Suspension of preferential trade status for India under GSP is 'done deal': US
The Generalized System of Preference (GSP) is the largest and oldest US trade preference programme and is designed to promote economic development by allowing duty-free entry for thousands of products from designated beneficiary countries.
Washington: The Trump administration has said it is not going back on its decision to terminate India's designation as a beneficiary developing nation under the key GSP trade programme, terming the suspension a "done deal". The Generalized System of Preference (GSP) is the largest and oldest US trade preference programme and is designed to promote economic development by allowing duty-free entry for thousands of products from designated beneficiary countries.
On March 4, President Donald Trump announced that the US intended to terminate India's designation as a beneficiary developing country under the GSP programme. The 60-day notice period ended on May 3. A formal notification is now expected anytime. The Trump administration has prioritised working with the Government of India to ensure that US companies have a level playing field, a senior State Department official told reporters on Thursday, hours after Narendra Modi was sworn in as Prime Minister for a second time following his spectacular electoral victory in the general elections.
"The persistent market access issues, which we were engaged with our Indian counterparts over the last year, led us to announce in March that we would be suspending or withdrawing India's benefits under the generalised system of Preferences Program," said the official who spoke on the condition of anonymity.
"That suspension is a done deal. Now the task is how do we look ahead; how do we work under the second Modi Administration, to identify a path forward?" the official said, reflecting the Trump administration's decision that the GSP termination is final.
Under the GSP programme, nearly 2,000 products including auto components and textile materials can enter the US duty-free if the beneficiary developing countries meet the eligibility criteria established by Congress.

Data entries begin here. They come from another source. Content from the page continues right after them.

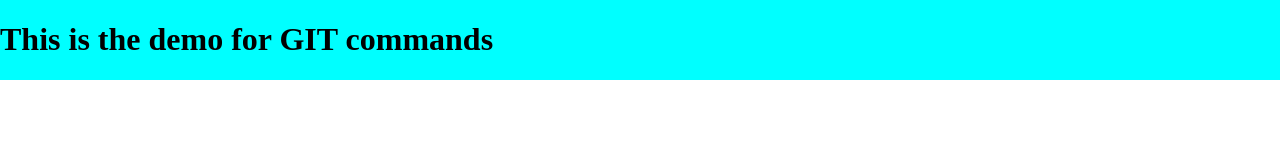
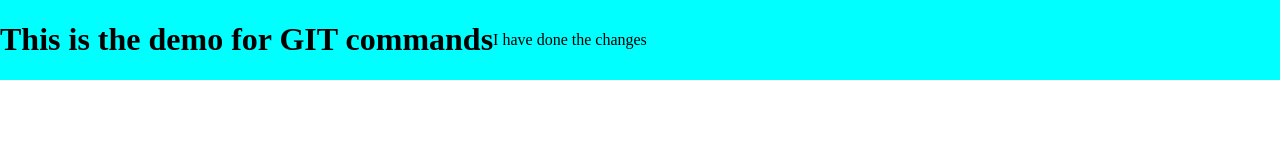
Before and after one commit to Ganes5h/gitdem, a plain HTML site: page index.html in a window 1280 px wide. Drawn offline with Linux system fonts and the light colour scheme.

Commit message:
changed agian

```diff
--- a/index.html
+++ b/index.html
@@ -14,6 +14,7 @@
         <h1>
             This is the demo for GIT commands
         </h1>
+        <p>I have done the changes </p>
     </div>
 </body>
 </html>
```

India was the largest beneficiary of the program in 2017 with USD 5.7 billion in imports to the US given duty-free status and Turkey the fifth largest with USD 1.7 billion in covered imports, according to a Congressional Research Service report issued in January.
"We believe there's enormous potential to grow our trade relationship and to help stimulate the jobs that Prime Minister Modi is committed to bringing to an overwhelmingly young Indian population. "We believe that if India is prepared to address policies including data localisation and e-commerce measures, that served to stifle international investment from top tier companies, that we can continue to make significant progress moving forward," the official said.
Noting that President Trump has already made the announcement regarding his decision to terminate the designation of India as a beneficiary nation under GSP, the official said there was a 60-day notification to Congress. The official said that does not rule out in the future, being able to achieve the reforms and the market access that the US needs under this programme to restore benefits.
"But I think we need to be looking forward at how do we relaunch an ambitious set of discussions between our trade teams in order to address these outstanding irritants," the official said, asserting that there is every reason to believe that the GSP suspension will move forward. Responding to questions, the official reiterated that India needed to address some of its major concerns, in particular, those related to market access and data localisation.
"Data localisation is a phenomenon that's been taking place globally where we've seen increasing digital protectionism. While we recognise that there are legitimate security and privacy and law enforcement issues related to data protection, we're looking at nearly eight per cent of India's GDP, about USD 160 billion is associated with IT firms who depend upon the free flow of data," the official said.
So, the US does not want to see market access barriers to American firms in India when the Indian companies currently enjoy largely unfettered access to the US markets, the official said. These issues, as well as that surrounding e-commerce, will certainly be a topic of conversation with the Indians, the official said.
The senior State Department official said there has been significant growth in the bilateral trade relationship as well as a narrowing of the trade deficit. The bilateral trade is now at about USD 142 billion. US exports last year increased by 28 per cent. The trade deficits for goods and services stands at about USD 24 billion, which is about 11.9 per cent reduction.
"We have also seen strategic Indian investments in aviation, defence, oil and gas. In the last year, India has imported more than USD 3.3 billion worth of US crude and is contracted to import USD 2 billion worth of liquefied natural gas annually which obviously brings tangible benefits to both our economies and our people," the official said.
At the same time, the official asserted that the tension remained between the two countries. "India remains one of the least open major economies in the world. The Trump administration is committed to ensuring free and fair and reciprocal trade. And we've prioritised working with the government of India to ensure that US companies have a level playing field," the official said.